PERTH AMBOY, NJ - Five mayors from northern and central New Jersey today called for passage of a state law permitting immigrants to get driver's licenses even if they are undocumented, saying it boosts public safety as well as the economy.
"This is important for every resident for a better life and a better life for the state of New Jersey," said Perth Amboy Mayor Wilda Diaz, who hosted the meeting and noted that 80 percent of her city's population is Latino.
Diaz and mayors from Dover, Hopewell, Maplewood, Morristown and Roselle spoke in support of Assemblwoman Annette Quijano's (D-Union) bill to allowed undocumented immigrants access to the licenses.

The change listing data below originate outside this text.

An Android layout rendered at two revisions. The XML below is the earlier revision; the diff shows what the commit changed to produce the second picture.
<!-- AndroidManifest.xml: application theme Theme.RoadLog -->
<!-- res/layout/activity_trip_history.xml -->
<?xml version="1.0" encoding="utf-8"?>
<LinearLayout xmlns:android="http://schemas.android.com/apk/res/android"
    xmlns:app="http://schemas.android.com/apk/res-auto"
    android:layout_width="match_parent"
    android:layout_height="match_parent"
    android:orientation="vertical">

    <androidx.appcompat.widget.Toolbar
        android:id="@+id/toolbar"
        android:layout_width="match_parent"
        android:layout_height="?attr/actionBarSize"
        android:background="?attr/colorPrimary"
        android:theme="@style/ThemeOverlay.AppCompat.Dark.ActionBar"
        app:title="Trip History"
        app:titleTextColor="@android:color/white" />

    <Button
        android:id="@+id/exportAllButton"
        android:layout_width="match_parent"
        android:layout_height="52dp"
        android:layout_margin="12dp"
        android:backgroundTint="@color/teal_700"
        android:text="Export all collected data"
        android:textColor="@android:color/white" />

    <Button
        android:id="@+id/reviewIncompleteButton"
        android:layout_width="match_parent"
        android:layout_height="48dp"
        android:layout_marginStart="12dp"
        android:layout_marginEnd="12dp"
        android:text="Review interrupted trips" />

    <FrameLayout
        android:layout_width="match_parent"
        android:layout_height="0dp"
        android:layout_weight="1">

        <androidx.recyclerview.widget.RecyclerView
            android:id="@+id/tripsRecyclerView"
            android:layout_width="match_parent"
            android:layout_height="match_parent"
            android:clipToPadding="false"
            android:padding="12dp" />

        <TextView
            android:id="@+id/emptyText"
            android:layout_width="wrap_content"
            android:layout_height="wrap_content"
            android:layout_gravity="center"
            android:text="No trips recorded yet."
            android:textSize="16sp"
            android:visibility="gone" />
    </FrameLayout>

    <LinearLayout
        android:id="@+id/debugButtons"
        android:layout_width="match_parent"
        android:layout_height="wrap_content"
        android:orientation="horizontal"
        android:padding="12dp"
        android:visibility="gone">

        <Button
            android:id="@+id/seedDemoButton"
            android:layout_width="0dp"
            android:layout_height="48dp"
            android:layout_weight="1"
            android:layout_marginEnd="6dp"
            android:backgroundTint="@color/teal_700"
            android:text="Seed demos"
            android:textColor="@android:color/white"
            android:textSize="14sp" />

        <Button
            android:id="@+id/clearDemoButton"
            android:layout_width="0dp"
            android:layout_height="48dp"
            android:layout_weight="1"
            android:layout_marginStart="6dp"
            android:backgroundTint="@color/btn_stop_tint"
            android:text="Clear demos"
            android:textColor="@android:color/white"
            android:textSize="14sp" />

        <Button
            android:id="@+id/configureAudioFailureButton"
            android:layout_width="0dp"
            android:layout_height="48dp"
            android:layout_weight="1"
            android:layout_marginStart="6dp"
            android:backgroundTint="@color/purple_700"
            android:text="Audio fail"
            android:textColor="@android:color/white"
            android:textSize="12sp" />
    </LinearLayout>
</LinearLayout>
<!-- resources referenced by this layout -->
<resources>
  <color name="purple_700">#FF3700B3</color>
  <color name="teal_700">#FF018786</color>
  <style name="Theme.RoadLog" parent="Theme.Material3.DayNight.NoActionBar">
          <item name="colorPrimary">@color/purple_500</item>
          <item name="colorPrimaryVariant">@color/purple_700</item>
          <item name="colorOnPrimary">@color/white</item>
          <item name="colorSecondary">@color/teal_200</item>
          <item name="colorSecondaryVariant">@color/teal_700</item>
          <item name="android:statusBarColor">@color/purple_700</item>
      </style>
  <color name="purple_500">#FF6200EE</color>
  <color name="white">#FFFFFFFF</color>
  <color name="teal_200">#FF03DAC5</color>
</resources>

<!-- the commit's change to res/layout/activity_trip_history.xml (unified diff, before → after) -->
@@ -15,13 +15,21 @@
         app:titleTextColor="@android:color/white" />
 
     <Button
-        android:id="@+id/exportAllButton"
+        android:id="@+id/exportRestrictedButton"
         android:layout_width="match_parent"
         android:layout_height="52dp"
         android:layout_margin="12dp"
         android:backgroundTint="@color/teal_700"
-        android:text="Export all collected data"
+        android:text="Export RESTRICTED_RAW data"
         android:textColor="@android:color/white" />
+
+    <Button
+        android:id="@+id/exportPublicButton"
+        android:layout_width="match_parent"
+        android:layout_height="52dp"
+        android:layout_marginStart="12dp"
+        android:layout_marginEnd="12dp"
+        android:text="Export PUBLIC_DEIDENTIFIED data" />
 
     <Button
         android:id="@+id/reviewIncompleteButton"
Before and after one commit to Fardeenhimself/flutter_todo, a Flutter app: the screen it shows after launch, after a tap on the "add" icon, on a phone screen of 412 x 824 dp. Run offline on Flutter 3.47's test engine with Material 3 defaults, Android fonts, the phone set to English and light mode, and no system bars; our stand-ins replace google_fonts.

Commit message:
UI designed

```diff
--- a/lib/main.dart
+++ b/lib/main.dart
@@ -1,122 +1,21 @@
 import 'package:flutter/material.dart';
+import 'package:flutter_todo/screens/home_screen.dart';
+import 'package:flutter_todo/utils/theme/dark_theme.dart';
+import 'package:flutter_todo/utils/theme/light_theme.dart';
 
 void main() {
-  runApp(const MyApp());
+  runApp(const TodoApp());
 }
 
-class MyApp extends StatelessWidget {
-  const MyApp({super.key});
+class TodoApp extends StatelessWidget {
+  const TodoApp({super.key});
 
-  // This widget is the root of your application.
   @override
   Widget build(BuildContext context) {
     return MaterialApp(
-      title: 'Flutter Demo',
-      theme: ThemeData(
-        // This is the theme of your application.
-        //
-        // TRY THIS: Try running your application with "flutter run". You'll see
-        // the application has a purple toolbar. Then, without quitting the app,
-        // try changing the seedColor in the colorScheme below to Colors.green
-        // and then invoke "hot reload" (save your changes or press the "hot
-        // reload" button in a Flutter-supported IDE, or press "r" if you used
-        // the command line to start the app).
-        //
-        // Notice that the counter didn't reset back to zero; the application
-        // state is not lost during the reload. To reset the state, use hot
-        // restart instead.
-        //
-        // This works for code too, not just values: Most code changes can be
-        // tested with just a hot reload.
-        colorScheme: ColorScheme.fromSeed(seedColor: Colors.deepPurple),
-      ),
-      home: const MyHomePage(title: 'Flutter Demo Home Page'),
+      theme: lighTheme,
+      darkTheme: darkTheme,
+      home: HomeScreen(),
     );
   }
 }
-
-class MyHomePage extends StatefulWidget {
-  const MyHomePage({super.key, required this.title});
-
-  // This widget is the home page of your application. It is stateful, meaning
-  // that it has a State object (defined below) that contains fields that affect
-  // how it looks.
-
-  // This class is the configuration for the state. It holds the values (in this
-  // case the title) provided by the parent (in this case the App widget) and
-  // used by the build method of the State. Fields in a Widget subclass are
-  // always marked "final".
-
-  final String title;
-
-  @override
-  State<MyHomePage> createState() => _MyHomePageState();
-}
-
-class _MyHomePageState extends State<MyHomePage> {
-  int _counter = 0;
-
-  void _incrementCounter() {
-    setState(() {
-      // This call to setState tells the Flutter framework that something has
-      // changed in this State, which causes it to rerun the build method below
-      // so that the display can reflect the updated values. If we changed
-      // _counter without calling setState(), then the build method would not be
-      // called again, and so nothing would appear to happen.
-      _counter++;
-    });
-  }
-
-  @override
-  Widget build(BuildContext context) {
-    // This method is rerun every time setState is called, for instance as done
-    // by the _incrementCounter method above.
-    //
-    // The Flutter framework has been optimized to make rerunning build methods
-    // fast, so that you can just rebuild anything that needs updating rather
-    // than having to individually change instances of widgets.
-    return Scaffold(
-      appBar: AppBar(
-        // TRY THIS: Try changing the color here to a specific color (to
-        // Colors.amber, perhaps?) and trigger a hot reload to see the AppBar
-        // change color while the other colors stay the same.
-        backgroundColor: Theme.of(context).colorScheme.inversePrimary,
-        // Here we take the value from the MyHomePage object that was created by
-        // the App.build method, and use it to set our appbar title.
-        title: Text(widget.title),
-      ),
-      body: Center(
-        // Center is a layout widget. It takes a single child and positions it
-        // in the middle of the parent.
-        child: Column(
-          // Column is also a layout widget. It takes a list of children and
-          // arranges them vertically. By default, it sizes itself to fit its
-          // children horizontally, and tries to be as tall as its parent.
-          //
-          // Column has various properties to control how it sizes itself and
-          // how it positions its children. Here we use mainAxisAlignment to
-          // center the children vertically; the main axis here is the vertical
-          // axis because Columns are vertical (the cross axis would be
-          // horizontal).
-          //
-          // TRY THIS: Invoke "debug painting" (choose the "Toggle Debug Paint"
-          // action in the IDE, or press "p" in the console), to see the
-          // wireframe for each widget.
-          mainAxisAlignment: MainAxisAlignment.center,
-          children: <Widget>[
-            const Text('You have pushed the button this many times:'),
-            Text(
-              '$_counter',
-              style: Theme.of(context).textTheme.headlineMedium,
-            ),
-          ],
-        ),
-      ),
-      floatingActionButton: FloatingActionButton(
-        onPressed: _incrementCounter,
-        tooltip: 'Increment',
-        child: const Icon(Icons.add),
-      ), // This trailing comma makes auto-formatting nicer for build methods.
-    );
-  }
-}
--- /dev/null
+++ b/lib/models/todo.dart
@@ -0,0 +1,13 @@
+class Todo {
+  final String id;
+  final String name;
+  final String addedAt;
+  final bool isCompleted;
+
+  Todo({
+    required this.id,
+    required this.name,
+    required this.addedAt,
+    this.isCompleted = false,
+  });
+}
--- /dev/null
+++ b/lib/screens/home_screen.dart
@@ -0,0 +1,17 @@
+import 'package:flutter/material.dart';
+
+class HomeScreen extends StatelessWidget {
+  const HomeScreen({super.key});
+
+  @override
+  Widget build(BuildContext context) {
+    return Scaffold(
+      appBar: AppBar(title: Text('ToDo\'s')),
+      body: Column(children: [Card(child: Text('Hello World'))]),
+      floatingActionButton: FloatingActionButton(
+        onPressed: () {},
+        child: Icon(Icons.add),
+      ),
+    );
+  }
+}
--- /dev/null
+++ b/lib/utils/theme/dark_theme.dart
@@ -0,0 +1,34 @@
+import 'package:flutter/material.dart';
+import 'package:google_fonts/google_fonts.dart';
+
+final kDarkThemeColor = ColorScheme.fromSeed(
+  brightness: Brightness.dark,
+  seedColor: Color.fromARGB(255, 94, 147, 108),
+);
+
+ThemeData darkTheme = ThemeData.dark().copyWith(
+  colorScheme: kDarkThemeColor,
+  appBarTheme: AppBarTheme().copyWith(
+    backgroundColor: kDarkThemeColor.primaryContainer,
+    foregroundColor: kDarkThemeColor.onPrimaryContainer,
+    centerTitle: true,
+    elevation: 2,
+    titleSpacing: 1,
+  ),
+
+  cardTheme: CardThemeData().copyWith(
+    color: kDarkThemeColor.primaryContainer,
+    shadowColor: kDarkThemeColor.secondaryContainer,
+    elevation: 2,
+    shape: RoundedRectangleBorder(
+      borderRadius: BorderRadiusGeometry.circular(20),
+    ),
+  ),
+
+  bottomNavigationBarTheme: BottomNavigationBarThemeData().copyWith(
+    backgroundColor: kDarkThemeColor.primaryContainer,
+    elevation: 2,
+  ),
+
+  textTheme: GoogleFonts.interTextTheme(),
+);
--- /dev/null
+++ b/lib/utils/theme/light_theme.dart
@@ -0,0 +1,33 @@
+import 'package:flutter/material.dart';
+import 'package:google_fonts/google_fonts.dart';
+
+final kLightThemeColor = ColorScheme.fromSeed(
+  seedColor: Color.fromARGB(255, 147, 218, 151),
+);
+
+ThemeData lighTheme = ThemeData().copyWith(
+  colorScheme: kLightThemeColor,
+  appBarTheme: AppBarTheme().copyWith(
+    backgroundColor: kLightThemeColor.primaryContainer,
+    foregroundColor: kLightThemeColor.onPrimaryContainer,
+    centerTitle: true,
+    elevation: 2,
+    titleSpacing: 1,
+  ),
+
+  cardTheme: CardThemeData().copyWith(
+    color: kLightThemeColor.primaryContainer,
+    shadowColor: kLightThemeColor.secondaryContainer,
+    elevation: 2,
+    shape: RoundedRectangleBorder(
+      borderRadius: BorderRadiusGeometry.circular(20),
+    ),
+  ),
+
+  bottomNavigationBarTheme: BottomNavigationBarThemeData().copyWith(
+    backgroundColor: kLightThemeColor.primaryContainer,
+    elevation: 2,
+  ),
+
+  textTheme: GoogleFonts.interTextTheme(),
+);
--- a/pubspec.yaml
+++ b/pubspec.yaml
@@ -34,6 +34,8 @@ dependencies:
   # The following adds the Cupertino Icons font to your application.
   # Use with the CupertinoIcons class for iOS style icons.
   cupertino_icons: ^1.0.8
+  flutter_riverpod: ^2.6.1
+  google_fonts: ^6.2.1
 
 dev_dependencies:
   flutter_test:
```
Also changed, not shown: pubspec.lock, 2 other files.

Diaz hosted the meeting with the New Jersey Alliance for Immigrant Justice, which is leading a "Let's Drive NJ drive that has been joined by 50 community, faith-based, labor, social service and advoacy organizations.
All the mayors at the meeting said immigrants have been allowed to receive municipal identification cards, enabling them to participate in municipal programs, and enjoy other benefits, such as opening bank accounts. Denying this population licenses limits their ability to get jobs,the municipal leaders said.
"If you do not have a driver's license, you can not maximize your earning potential," said Maplewood Mayor Victor DeLuca.
Roselle Mayor Christine Dansereau said immigrants in her borough can been seen getting to work on bicycles regardless of the weather. Dover Mayor James Dodd said school buses are not provided in his 2 1/2 square-miles of his town, and often immigrants put children under age 10 on taxi to reach schools.
Quijano said permitting immigrants to have licenses - requiring them to follow state regulations - would make the roads safer for all drivers, and would allowed undocumented workers more employment opportunities and make them better consumers. It would increase state revenues through taxes on the purchase of gasoline and through paying highway tolls.
"I think of it as an economic multiplier," she said. She also said there would be safeguards in the law to protect immigrants from being report to federal authorities after they get a license.
Quijano, whose two prior bills proposing similar access driver's licenses were opposed by Gov. Chris Christie, said Gov. Phil Murphy has stated his support for the measure. Quijano said she will travel to California to review the law there permitting licenses for immigrants.
Currently,12 states expanded access to licenses in the same way.
The mayors pointed out that the proposed law would benefit the LBGTQ community, because drivers would be permitted to identify their preferred gender.
A licenses that would be issued under the proposed law would look much like all others issued in the state, but would carry an indication that it was issued to an immigrant, as required under federal regulation, Quijano said.
Assemblywoman Yvonne Lopez (D-Middlesex) also attended the meeting to speak in support of the bill, and state Sen. Joseph Vitale (D-Middlesex) issued a statement calling the "legislation critical to ensuring safety of our roads."